The Good News
With the adoption of the TCP/IP protocol across multiple technologies and service offerings, it was inevitable that we'd eventually use the data network and IP-enabled technology to handle voice transmissions. The cost savings alone holds great appeal. VoIP can eliminate the entire expense stream of establishing and maintaining a circuit-switched network for telephone connections. The concept of running only one wire to the desk is also appealing.
Vendors like the idea of bundling services for customers because it increases the perceived value of their offerings. Customers like the idea of having to call only one vendor (or department, for internal applications) for installations and service calls. As deployment of VoIP service offerings continues to grow, the increasing competition and options for the consumer are making the prospect of VoIP even more appealing.
The adoption and growth of this industry is somewhat akin to a gold rush. Recently Microsoft acquired the Zurich-based media-streams.com AG, which specializes in VoIP applications, with the vision of adding VoIP capabilities to its Office products. EBay has also jumped on board with its $2.6 billion acquisition of Skype Technologies, one of the world's largest providers of VoIP service signals.
But I always get nervous when I hear comments like, “Well, everyone's doing it!” There is often a life lesson attached to comments like that. Moving to VoIP is a perfect example.
Problems for Law Enforcement
First, don't make the mistake of assuming VoIP works just like a traditional phone line, because it doesn't. In fact, the move to this technology has presented challenges in unexpected areas. For example, in the rush to establish and configure VoIP services, everyone forgot to consider the needs of law enforcement and wiretapping regulations.
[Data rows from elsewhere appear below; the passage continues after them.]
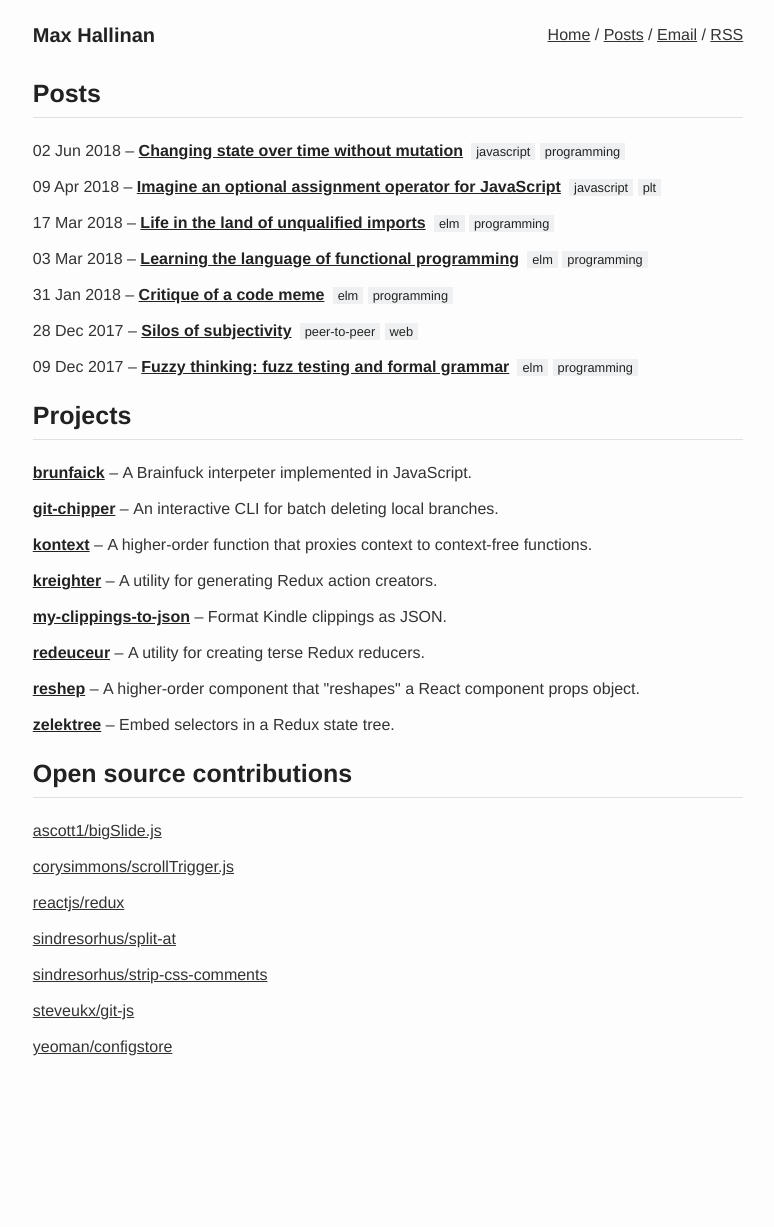
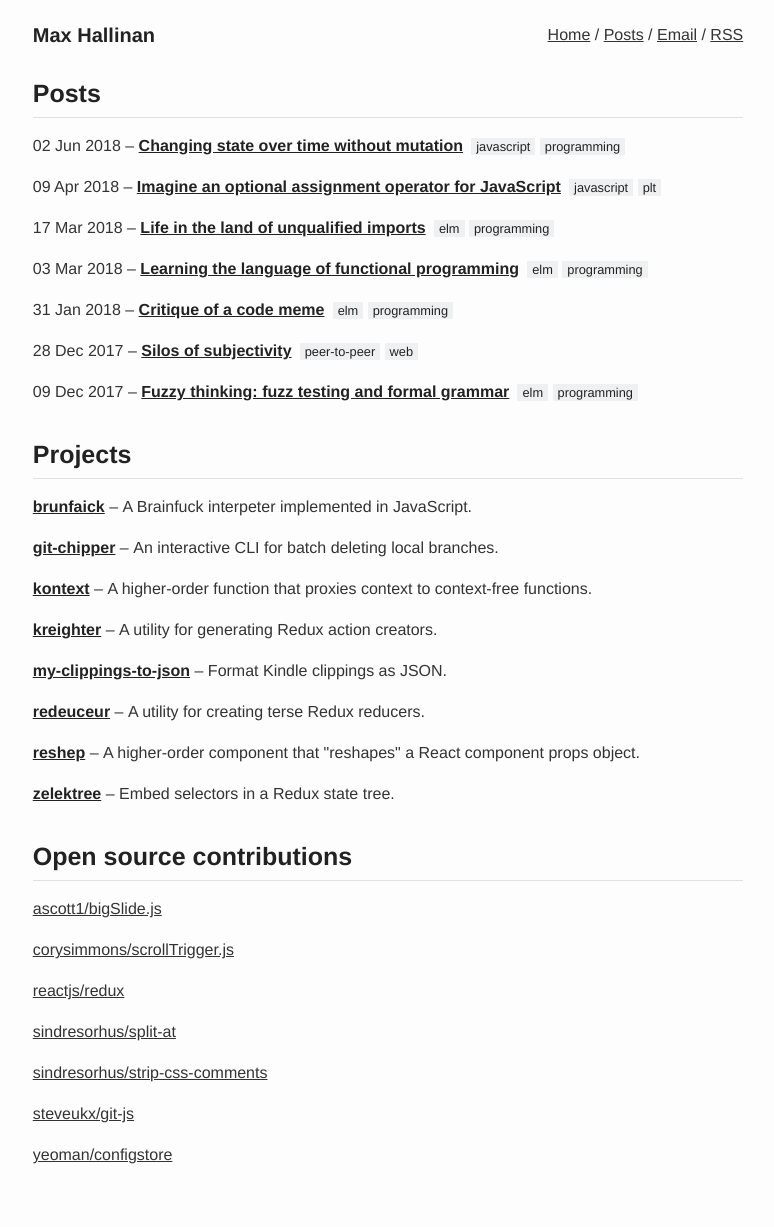
Before and after one commit to fromothers/www.maxhallinan.com, a Jekyll site: the page built from index.html, in a window 1280 px wide. Shown: the whole page, without its empty margins (252-1026 px from the left). Built offline with Jekyll 4.4.1, drawn with Linux system fonts in a browser that asks for light colours; before the commit the page ends 1105 px from its top, so only the background shows below that.

Commit message:
Improve vertical rhythm of homepage

```diff
--- a/static/css/styles.css
+++ b/static/css/styles.css
@@ -330,7 +330,7 @@ pre.highlight {
   border-bottom: 1px solid #dfe2e5;
   font-size: 1.25rem;
   line-height: 1.25em;
-  margin: 0 0 1.563rem;
+  margin: 0 0 1.25rem;
   padding: 0 0 0.492rem;
 }
 
@@ -402,6 +402,10 @@ pre.highlight {
     width: auto;
   }
 
+  .content-list__item {
+    margin: 0 0 1.563rem;
+  }
+
   .content-list__tag-list {
     line-height: 1em;
     padding-left: 0.512rem;
@@ -418,6 +422,10 @@ pre.highlight {
   .content-list__title-group {
     margin: 0;
   }
+
+  .section {
+    margin: 0 0 2.441rem;
+  }
 }
 
 #observables-explorable-1 {
```
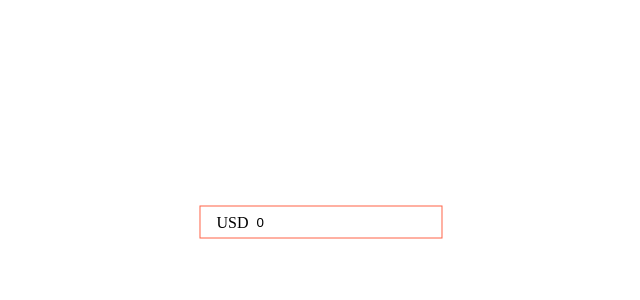
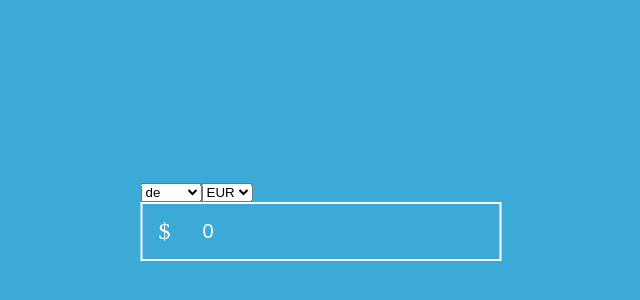
Before and after one commit to VolodymyrBuzinov/currency-input, a React (Create React App) app: page / in a window 1280 px wide. Shown: the part 178-478 px from the top of the page, without its empty margins (319-959 px from the left). Built offline with nearby package versions, Linux system fonts and the light colour scheme.

Commit message:
add on blur and selects

```diff
--- a/src/components/CurrencyInput/CurrencyInput.scss
+++ b/src/components/CurrencyInput/CurrencyInput.scss
@@ -1,22 +1,32 @@
+body {
+  background-color: rgb(59, 170, 214);
+}
+
 .CurrencyInput {
   position: relative;
-  padding: 0.5rem;
+  padding: 1rem 2rem;
   outline: none;
   z-index: 1;
   background-color: transparent;
   border: none;
-  &-content {
+  color: white;
+  font-size: 1.25rem;
+  &-wrap {
     position: absolute;
     top: 50%;
     left: 50%;
     transform: translate(-50%, -50%);
+  }
+  &-content {
     display: flex;
     align-items: center;
-    border: 1px solid tomato;
+    border: 2px solid white;
   }
   &-symbol {
     margin: 0;
     padding-left: 1rem;
+    color: white;
+    font-size: 1.5rem;
   }
   &-control {
     display: flex;
@@ -28,8 +38,7 @@
     height: 1.5rem;
     margin-right: 0.15rem;
   }
-  &-currency {
-  }
+
   &-menu {
     position: absolute;
     top: 115%;
--- a/src/components/CurrencyInput/CurrencyInput.tsx
+++ b/src/components/CurrencyInput/CurrencyInput.tsx
@@ -1,11 +1,40 @@
 import { FC } from "react";
-import { useCurrencyInput } from "./useCurrencyInput";
+import { currencies, locales, useCurrencyInput } from "./useCurrencyInput";
 
 export const CurrencyInput: FC = () => {
-  const { val, onChange, makeLocaleString, currencySymbol, handleBLur } =
-    useCurrencyInput();
+  const {
+    val,
+    onChange,
+    makeLocaleString,
+    currencySymbol,
+    handleBLur,
+    setLocale,
+    setCurrency,
+  } = useCurrencyInput();
 
   return (
+    <div className="CurrencyInput-wrap">
+      <select
+        name="locale"
+        onChange={({ target: { value } }) => setLocale(value)}
+      >
+        {locales.map((locale) => (
+          <option key={locale} value={locale}>
+            {locale}
+          </option>
+        ))}
+      </select>
+      <select
+        name="currency"
+        onChange={({ target: { value } }) => setCurrency(value)}
+      >
+        {currencies.map((currency) => (
+          <option key={currency} value={currency}>
+            {currency}
+          </option>
+        ))}
+      </select>
+
       <div className="CurrencyInput-content">
         <p className="CurrencyInput-symbol">{currencySymbol}</p>
         <input
@@ -16,5 +45,6 @@ export const CurrencyInput: FC = () => {
           onBlur={handleBLur}
         />
       </div>
+    </div>
   );
 };
--- a/src/components/CurrencyInput/useCurrencyInput.ts
+++ b/src/components/CurrencyInput/useCurrencyInput.ts
@@ -13,21 +13,21 @@ export const locales = [
 ];
 
 export const useCurrencyInput = () => {
-  // const [locale, setLocale] = useState("en-US");
-  // const [currency, setCurrency] = useState("USD");
+  const [locale, setLocale] = useState("en-US");
+  const [currency, setCurrency] = useState("USD");
   const [val, setVal] = useState("0");
   const [centsSeparator, setCentsSeparator] = useState("");
-  const [currencySymbol, setCurrencySymbol] = useState("$");
+  const [currencySymbol, setCurrencySymbol] = useState("");
   const [groupSeparator, setGroupSeparator] = useState("");
 
   useEffect(() => {
     getSymbolAndCentsSeparator();
-  }, []);
+  }, [currency]);
 
   const getSymbolAndCentsSeparator = () => {
-    const formatter = new Intl.NumberFormat("uk-UA", {
+    const formatter = new Intl.NumberFormat(locale, {
       style: "currency",
-      currency: "USD",
+      currency: currency,
     });
 
     formatter.formatToParts(11111).forEach((item) => {
@@ -46,7 +46,7 @@ export const useCurrencyInput = () => {
 
     if (onlySeparator) return `0${centsSeparator}`;
 
-    const formatter = Intl.NumberFormat("uk-UA");
+    const formatter = Intl.NumberFormat(locale);
 
     const localizedValue = formatter.format(
       Number(splittedVal?.[0].replace(/\D/g, ""))
@@ -61,11 +61,12 @@ export const useCurrencyInput = () => {
   };
 
   const handleBLur = () => {
-    // setVal(
-    //   Intl.NumberFormat("uk-UA").format(
-    //     Number(val.replace(RegExp(`[\\D\\${centsSeparator}]`, "g"), ""))
-    //   )
-    // );
+    const newVal = Number(
+      val
+        .replace(RegExp(`\\${centsSeparator}`), ".")
+        .replace(RegExp(`[^\\d\\.]`, "g"), "")
+    );
+    setVal(Intl.NumberFormat(locale).format(newVal));
   };
 
   const onChange = ({ target }: React.ChangeEvent<HTMLInputElement>) => {
@@ -99,10 +100,12 @@ export const useCurrencyInput = () => {
     onChange,
     val,
     setVal,
-    // currency,
-    // setCurrency,
     makeLocaleString,
     currencySymbol,
     handleBLur,
+    locale,
+    setLocale,
+    currency,
+    setCurrency,
   };
 };
```
Lines whose indentation alone changed are shown as unchanged.
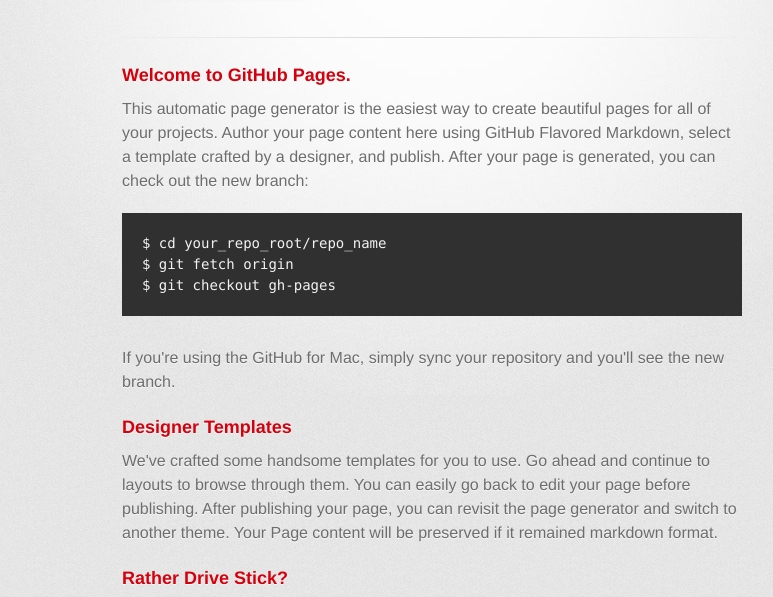
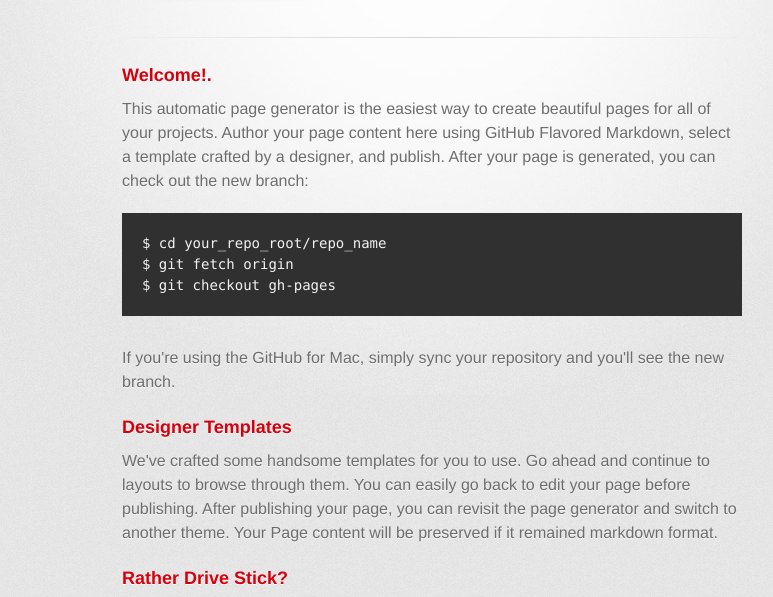
Before and after one commit to locativeaudio/locativeaudio.github.com, a plain HTML site: page index.html in a window 1280 px wide. Shown: the part 178-775 px from the top of the page, without its empty margins (208-981 px from the left). Drawn offline with Linux system fonts and the light colour scheme; a web font is replaced by a local one.

Commit message:
commit test

```diff
--- a/index.html
+++ b/index.html
@@ -29,7 +29,7 @@
         <hr>
 
         <section id="main_content">
-          <h3>Welcome to GitHub Pages.</h3>
+          <h3>Welcome!.</h3>
 
 <p>This automatic page generator is the easiest way to create beautiful pages for all of your projects. Author your page content here using GitHub Flavored Markdown, select a template crafted by a designer, and publish. After your page is generated, you can check out the new branch:</p>
 
```
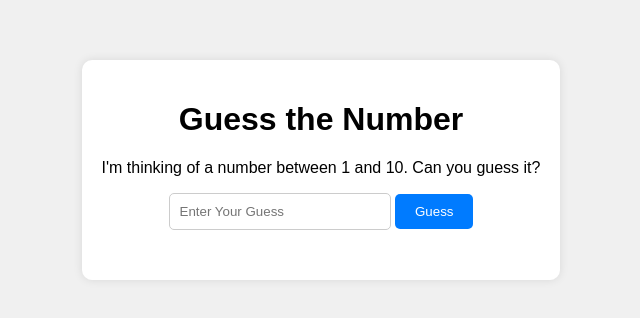
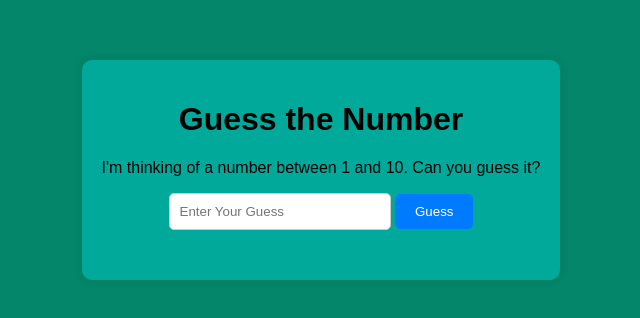
Before and after one commit to chanukagayantha/guess_the_number, a plain HTML site: page index.html in a window 1280 px wide. Shown: the part 230-548 px from the top of the page, without its empty margins (319-959 px from the left). Drawn offline with Linux system fonts and the light colour scheme.

Commit message:
changed colors

```diff
--- a/style.css
+++ b/style.css
@@ -1,27 +1,30 @@
-body{
+body {
     font-family: Arial, Helvetica, sans-serif;
     display: flex;
     justify-content: center;
     align-items: center;
     height: 100vh;
     margin: 0;
-    background-color: #f0f0f0;
+    background-color: #03866a;
 }
-#game{
+
+#game {
     text-align: center;
-    background-color: #fff;
+    background-color: #01a99b;
     padding: 20px;
     border-radius: 10px;
-    box-shadow: 0 0 10px rgba(0,0,0,0.1);
+    box-shadow: 0 0 10px rgba(0, 0, 0, 0.1);
 }
-input[type="number"]{
+
+input[type="number"] {
     padding: 10px;
     width: 200px;
     margin-bottom: 10px;
     border: 1px solid #ccc;
     border-radius: 5px;
 }
-button{
+
+button {
     padding: 10px 20px;
     background-color: #007bff;
     color: white;
@@ -29,10 +32,12 @@ button{
     border-radius: 5px;
     cursor: pointer;
 }
-button:hover{
+
+button:hover {
     background-color: #0056b3;
 }
-#resultMessage{
+
+#resultMessage {
     margin-top: 20px;
     font-weight: bold;
 
```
Well-defined laws and processes give law enforcement access to traditional telephone traffic, and they need it now more than ever due to their increasing role in handling terrorist threats. The fact that an increasing percentage of telecommunication traffic is going over a completely different technology throws uncertainty over the processes used.
New regulations approved by the FCC in August that make it easier for law enforcement to tap Internet phone calls are being challenged in court. Internet service providers and universities are wincing under the potential expense of complying with the new regulations. In October, CNN quoted Terry Hartle, senior vice president of the American Council on Education, saying, “We fear that the FCC order will make every college and university replace every router and every switch in their systems. The cost of doing that is substantial.”
When VoIP is brought up, most information security professionals groan and mutter something along the lines of, “Oh man, not another one!” It's not that they think VoIP by itself is evil or more troublesome than other IP-enabled technologies. But they understand all the effort necessary to make it available, useful, and properly secure.
Much of the current VoIP technology has not been constructed or deployed with security in mind. Much of the time it is deployed before a serious risk assessment and analysis is conducted. In a recent seminar I attended, this issue was described as the “airline magazine syndrome”; a high-ranking executive reads an interesting article about the technology in an airline magazine and buys it without a second thought. The IT staff is then tasked with finding enough baling wire and duct tape to pull the project together, since they did not have the benefit of architecting the solution before it arrived.